THE TASK →
Return each line of the records below that contains the word "mailto".

DATASET CONTENT →

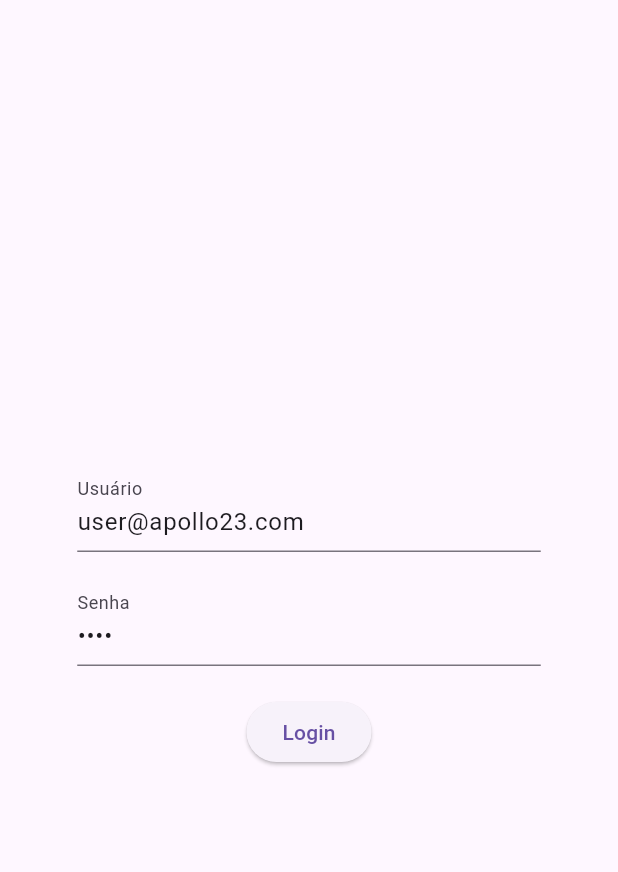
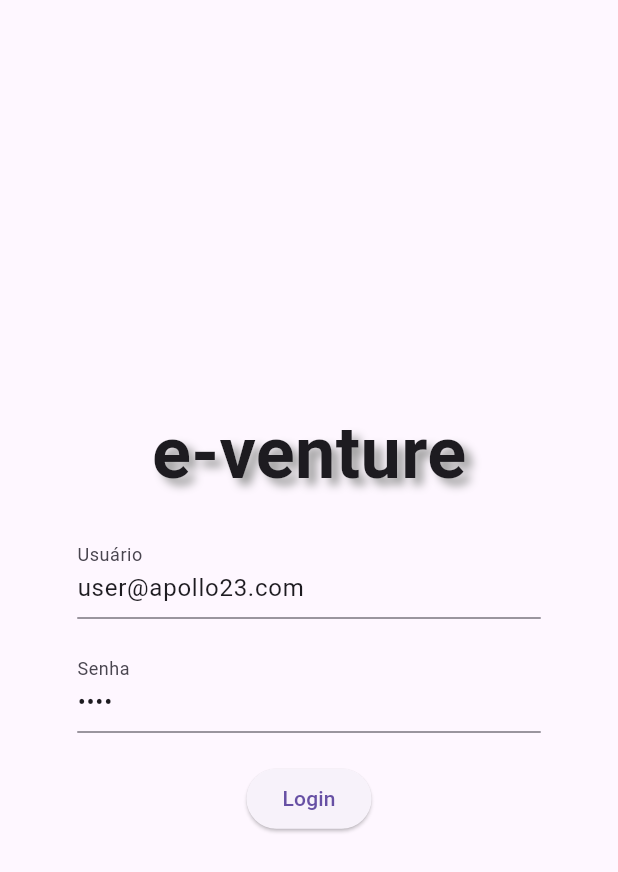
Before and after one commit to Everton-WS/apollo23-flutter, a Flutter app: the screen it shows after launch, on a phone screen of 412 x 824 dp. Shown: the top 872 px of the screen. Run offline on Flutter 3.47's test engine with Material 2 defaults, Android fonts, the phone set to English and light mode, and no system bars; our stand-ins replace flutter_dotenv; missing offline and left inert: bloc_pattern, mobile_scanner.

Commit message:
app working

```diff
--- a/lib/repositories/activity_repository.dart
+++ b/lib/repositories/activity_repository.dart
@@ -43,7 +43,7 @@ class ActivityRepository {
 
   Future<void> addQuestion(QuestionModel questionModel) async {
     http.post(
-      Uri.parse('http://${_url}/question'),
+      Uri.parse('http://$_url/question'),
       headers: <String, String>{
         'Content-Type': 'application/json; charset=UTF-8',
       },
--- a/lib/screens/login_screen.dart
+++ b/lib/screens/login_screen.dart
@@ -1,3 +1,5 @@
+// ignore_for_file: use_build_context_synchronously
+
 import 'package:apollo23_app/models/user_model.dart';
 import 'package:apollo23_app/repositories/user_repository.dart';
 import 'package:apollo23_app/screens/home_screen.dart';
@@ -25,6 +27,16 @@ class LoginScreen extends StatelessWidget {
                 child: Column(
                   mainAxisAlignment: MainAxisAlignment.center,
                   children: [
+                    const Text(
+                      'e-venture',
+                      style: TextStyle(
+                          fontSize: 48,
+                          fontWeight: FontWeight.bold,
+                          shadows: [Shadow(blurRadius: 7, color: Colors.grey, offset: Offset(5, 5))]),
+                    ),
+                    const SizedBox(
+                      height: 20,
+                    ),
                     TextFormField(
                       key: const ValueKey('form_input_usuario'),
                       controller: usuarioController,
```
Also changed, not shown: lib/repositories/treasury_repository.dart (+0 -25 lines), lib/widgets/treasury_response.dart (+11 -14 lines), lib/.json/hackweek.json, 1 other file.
* * *
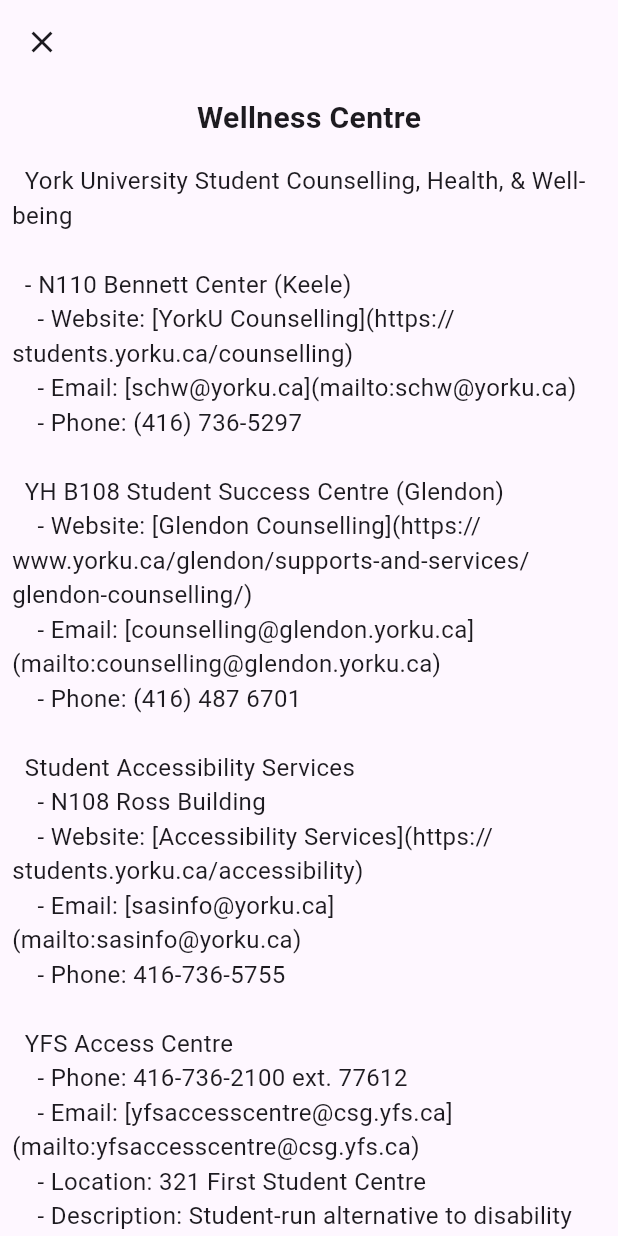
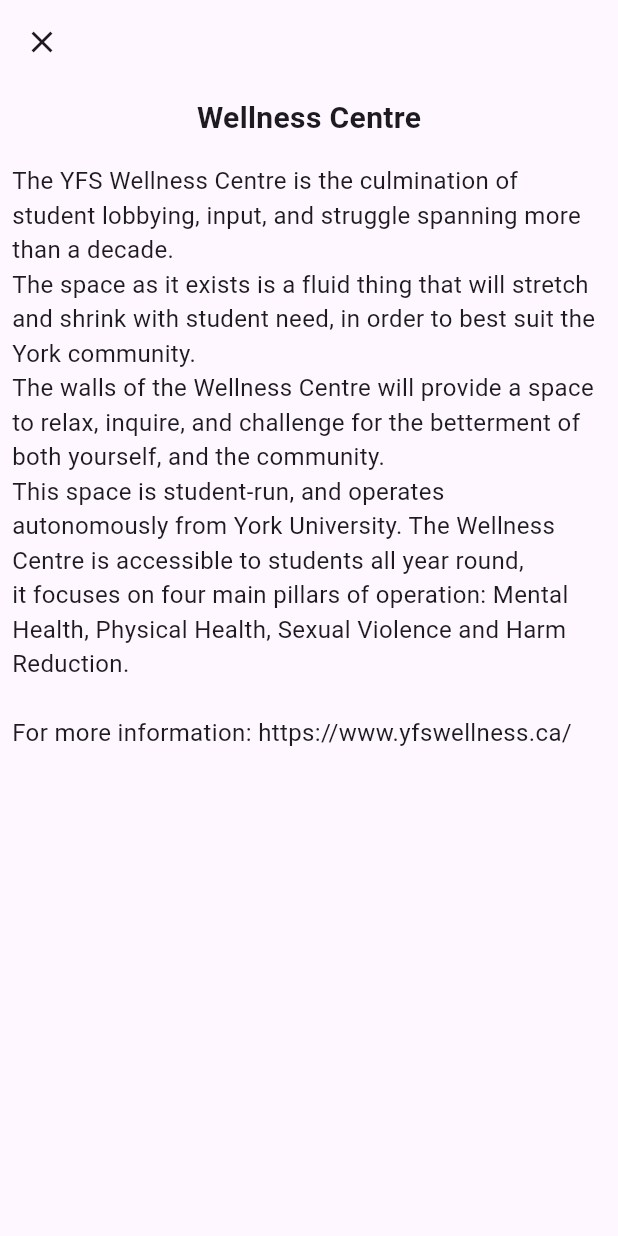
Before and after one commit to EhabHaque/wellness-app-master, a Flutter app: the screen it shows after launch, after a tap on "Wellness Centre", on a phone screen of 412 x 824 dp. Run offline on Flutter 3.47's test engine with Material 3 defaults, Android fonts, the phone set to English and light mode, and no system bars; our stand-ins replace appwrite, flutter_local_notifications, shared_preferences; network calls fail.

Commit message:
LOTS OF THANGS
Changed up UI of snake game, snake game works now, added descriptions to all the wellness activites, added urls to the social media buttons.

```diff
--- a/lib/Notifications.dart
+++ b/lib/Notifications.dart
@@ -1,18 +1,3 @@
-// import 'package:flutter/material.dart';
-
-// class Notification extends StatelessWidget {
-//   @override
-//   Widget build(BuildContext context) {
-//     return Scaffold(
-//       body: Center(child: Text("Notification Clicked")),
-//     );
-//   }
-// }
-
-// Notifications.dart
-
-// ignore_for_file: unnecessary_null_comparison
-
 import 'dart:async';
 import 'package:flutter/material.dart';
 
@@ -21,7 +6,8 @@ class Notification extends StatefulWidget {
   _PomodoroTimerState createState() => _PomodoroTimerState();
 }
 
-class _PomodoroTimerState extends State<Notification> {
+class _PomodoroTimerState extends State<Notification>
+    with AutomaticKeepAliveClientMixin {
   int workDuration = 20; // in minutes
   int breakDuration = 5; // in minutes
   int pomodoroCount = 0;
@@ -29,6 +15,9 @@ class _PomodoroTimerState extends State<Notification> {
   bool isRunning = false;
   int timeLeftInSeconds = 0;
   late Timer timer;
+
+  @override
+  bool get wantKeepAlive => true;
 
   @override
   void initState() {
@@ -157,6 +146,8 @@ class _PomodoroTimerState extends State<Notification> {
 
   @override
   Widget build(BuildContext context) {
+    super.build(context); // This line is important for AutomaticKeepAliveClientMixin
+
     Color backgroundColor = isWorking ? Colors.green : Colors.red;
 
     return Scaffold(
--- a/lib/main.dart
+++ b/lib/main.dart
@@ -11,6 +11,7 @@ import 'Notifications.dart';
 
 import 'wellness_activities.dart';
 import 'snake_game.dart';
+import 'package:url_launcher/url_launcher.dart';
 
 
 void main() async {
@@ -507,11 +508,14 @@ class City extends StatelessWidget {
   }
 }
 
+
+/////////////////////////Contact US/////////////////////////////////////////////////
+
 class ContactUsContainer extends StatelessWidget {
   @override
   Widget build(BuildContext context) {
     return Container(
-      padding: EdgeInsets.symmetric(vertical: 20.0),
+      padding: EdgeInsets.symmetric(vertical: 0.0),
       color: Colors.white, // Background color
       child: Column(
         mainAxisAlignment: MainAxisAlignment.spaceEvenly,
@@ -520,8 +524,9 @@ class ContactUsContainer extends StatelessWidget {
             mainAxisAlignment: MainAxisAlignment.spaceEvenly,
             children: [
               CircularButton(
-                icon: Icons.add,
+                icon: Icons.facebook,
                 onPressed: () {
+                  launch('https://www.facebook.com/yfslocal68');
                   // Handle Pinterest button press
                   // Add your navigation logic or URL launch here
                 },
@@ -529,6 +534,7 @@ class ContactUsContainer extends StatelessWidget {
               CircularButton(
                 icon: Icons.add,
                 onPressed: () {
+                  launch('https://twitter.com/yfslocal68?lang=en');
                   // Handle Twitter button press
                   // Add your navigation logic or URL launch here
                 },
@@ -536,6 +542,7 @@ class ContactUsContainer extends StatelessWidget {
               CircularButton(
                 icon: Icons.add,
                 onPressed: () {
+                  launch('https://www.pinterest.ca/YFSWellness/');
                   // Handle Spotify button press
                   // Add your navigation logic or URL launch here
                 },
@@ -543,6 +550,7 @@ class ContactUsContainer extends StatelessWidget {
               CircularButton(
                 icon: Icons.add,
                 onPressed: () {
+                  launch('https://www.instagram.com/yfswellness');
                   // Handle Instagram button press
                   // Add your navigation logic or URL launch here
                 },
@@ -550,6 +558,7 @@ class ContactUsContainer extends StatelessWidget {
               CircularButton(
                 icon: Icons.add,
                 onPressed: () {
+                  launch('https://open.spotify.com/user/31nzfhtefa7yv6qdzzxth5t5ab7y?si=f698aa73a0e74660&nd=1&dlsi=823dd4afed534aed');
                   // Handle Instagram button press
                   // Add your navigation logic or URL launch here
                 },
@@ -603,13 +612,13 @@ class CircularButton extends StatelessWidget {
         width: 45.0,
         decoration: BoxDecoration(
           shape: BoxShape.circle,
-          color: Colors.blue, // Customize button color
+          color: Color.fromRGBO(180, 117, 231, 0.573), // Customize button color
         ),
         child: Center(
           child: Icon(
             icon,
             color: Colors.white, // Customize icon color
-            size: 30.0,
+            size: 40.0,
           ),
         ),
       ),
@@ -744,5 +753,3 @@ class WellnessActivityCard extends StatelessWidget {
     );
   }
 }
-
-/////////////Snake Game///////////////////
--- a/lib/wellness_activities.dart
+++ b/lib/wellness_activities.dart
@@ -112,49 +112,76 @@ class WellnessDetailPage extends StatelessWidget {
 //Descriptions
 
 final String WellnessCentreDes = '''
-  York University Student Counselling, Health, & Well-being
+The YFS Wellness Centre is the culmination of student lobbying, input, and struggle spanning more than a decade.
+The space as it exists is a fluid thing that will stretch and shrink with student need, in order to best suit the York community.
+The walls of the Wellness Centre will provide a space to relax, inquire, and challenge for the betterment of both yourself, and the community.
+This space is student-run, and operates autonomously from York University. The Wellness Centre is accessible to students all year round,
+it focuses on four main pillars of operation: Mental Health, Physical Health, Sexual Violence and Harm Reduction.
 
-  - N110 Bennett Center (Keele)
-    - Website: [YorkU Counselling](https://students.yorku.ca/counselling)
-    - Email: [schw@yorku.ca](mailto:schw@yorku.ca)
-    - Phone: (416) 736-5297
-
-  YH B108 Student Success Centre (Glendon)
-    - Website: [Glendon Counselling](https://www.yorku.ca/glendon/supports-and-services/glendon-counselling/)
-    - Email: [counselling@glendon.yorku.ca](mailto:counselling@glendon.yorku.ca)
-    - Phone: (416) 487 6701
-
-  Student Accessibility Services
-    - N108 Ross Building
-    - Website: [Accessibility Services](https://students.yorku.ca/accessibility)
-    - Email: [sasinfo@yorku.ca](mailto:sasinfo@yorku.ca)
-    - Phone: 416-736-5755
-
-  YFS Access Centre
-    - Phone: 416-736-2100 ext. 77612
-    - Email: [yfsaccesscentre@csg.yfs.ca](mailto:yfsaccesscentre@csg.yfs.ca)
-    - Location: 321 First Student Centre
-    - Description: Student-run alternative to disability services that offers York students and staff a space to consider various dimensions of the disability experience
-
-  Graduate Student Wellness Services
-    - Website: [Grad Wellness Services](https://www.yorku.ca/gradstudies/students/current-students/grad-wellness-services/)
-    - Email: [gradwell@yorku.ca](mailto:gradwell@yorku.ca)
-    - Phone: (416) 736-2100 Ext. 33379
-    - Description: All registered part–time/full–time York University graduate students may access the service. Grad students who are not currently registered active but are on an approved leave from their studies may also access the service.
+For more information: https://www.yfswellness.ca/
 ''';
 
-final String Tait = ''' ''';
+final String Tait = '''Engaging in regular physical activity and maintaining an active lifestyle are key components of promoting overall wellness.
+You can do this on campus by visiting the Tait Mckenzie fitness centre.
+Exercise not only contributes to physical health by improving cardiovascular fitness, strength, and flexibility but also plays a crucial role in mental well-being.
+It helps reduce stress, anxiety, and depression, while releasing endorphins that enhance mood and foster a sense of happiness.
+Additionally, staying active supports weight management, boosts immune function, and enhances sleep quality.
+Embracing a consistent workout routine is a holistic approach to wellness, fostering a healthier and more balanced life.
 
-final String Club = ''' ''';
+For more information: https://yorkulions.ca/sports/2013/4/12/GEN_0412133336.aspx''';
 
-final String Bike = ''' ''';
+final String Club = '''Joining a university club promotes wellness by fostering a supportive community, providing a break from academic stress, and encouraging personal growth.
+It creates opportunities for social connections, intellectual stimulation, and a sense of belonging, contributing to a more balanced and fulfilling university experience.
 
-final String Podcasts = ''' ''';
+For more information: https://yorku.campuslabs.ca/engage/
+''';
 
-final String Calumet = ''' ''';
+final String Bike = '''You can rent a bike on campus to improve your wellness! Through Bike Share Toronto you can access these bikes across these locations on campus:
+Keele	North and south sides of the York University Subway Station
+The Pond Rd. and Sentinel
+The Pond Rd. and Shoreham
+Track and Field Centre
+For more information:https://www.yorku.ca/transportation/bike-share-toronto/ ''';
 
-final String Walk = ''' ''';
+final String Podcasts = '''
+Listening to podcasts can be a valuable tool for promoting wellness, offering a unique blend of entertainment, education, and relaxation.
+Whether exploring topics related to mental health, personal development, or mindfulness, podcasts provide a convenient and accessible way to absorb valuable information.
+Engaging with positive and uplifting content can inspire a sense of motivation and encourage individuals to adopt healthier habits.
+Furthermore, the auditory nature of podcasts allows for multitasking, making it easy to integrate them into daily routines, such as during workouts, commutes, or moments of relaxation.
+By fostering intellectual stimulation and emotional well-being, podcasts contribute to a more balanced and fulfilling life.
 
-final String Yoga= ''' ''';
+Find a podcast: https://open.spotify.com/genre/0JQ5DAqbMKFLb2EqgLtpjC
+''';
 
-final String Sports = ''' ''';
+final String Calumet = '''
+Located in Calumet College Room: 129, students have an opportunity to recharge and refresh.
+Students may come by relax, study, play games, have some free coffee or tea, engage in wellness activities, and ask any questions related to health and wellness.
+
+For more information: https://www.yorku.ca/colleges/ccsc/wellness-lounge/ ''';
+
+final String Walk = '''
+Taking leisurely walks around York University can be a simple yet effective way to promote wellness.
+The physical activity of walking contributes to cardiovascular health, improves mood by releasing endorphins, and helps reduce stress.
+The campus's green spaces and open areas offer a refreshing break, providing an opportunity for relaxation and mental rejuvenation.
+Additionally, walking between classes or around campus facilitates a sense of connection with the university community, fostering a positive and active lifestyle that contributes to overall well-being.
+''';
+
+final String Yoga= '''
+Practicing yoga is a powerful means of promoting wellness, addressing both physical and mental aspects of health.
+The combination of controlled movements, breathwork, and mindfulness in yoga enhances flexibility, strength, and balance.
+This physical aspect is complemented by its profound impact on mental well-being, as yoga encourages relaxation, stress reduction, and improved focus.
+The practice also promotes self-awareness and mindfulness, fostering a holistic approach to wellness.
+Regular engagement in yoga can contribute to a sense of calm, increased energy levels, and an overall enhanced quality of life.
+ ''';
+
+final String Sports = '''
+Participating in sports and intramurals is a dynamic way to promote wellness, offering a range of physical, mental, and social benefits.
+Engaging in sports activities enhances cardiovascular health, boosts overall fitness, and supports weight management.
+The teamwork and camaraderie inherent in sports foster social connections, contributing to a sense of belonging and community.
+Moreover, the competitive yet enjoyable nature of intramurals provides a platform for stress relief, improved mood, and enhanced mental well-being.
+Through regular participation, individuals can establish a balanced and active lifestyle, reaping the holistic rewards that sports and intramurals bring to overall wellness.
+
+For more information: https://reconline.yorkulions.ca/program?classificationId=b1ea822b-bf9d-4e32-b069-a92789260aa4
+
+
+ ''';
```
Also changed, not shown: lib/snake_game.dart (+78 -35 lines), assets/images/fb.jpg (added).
--
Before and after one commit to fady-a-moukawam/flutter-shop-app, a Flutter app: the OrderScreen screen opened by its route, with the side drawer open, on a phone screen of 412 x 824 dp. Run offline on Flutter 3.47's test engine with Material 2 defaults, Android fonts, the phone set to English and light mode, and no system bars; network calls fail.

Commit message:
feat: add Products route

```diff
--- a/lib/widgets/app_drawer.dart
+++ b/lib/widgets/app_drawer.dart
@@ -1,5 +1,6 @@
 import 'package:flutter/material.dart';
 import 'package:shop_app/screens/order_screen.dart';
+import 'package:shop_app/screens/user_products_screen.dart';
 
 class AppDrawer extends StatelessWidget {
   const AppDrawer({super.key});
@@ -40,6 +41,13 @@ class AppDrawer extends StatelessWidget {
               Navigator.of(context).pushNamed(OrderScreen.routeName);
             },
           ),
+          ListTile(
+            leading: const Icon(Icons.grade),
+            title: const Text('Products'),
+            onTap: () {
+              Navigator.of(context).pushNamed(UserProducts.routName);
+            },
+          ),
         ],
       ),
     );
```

ANSWER BELOW →
-    - Email: [schw@yorku.ca](mailto:schw@yorku.ca)
-    - Email: [counselling@glendon.yorku.ca](mailto:counselling@glendon.yorku.ca)
-    - Email: [sasinfo@yorku.ca](mailto:sasinfo@yorku.ca)
-    - Email: [yfsaccesscentre@csg.yfs.ca](mailto:yfsaccesscentre@csg.yfs.ca)
-    - Email: [gradwell@yorku.ca](mailto:gradwell@yorku.ca)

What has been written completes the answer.